**Exercise objective:** Output the full listing again without altering anything.

**Task material:**
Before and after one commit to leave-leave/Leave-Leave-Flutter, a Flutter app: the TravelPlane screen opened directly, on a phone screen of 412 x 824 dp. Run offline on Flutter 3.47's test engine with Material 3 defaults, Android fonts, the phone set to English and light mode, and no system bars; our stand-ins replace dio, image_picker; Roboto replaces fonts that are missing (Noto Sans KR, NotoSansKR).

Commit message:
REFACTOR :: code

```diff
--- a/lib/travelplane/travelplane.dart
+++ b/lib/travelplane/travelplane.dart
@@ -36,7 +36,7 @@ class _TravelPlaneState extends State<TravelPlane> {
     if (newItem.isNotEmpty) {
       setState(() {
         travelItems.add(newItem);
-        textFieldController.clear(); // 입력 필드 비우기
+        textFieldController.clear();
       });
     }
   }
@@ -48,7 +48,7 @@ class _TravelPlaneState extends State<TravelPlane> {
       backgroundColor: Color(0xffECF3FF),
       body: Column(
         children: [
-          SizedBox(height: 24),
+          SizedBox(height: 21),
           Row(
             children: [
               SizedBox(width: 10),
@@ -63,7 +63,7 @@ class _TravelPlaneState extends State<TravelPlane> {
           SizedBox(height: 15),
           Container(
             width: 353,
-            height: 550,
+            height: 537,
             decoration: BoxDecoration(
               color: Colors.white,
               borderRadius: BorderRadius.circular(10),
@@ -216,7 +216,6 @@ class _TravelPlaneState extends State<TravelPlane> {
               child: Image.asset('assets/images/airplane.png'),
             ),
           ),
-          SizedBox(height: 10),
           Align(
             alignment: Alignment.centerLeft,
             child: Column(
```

**Response for this exercise:**
Before and after one commit to leave-leave/Leave-Leave-Flutter, a Flutter app: the TravelPlane screen opened directly, on a phone screen of 412 x 824 dp. Run offline on Flutter 3.47's test engine with Material 3 defaults, Android fonts, the phone set to English and light mode, and no system bars; our stand-ins replace dio, image_picker; Roboto replaces fonts that are missing (Noto Sans KR, NotoSansKR).

Commit message:
REFACTOR :: code

```diff
--- a/lib/travelplane/travelplane.dart
+++ b/lib/travelplane/travelplane.dart
@@ -36,7 +36,7 @@ class _TravelPlaneState extends State<TravelPlane> {
     if (newItem.isNotEmpty) {
       setState(() {
         travelItems.add(newItem);
-        textFieldController.clear(); // 입력 필드 비우기
+        textFieldController.clear();
       });
     }
   }
@@ -48,7 +48,7 @@ class _TravelPlaneState extends State<TravelPlane> {
       backgroundColor: Color(0xffECF3FF),
       body: Column(
         children: [
-          SizedBox(height: 24),
+          SizedBox(height: 21),
           Row(
             children: [
               SizedBox(width: 10),
@@ -63,7 +63,7 @@ class _TravelPlaneState extends State<TravelPlane> {
           SizedBox(height: 15),
           Container(
             width: 353,
-            height: 550,
+            height: 537,
             decoration: BoxDecoration(
               color: Colors.white,
               borderRadius: BorderRadius.circular(10),
@@ -216,7 +216,6 @@ class _TravelPlaneState extends State<TravelPlane> {
               child: Image.asset('assets/images/airplane.png'),
             ),
           ),
-          SizedBox(height: 10),
           Align(
             alignment: Alignment.centerLeft,
             child: Column(
```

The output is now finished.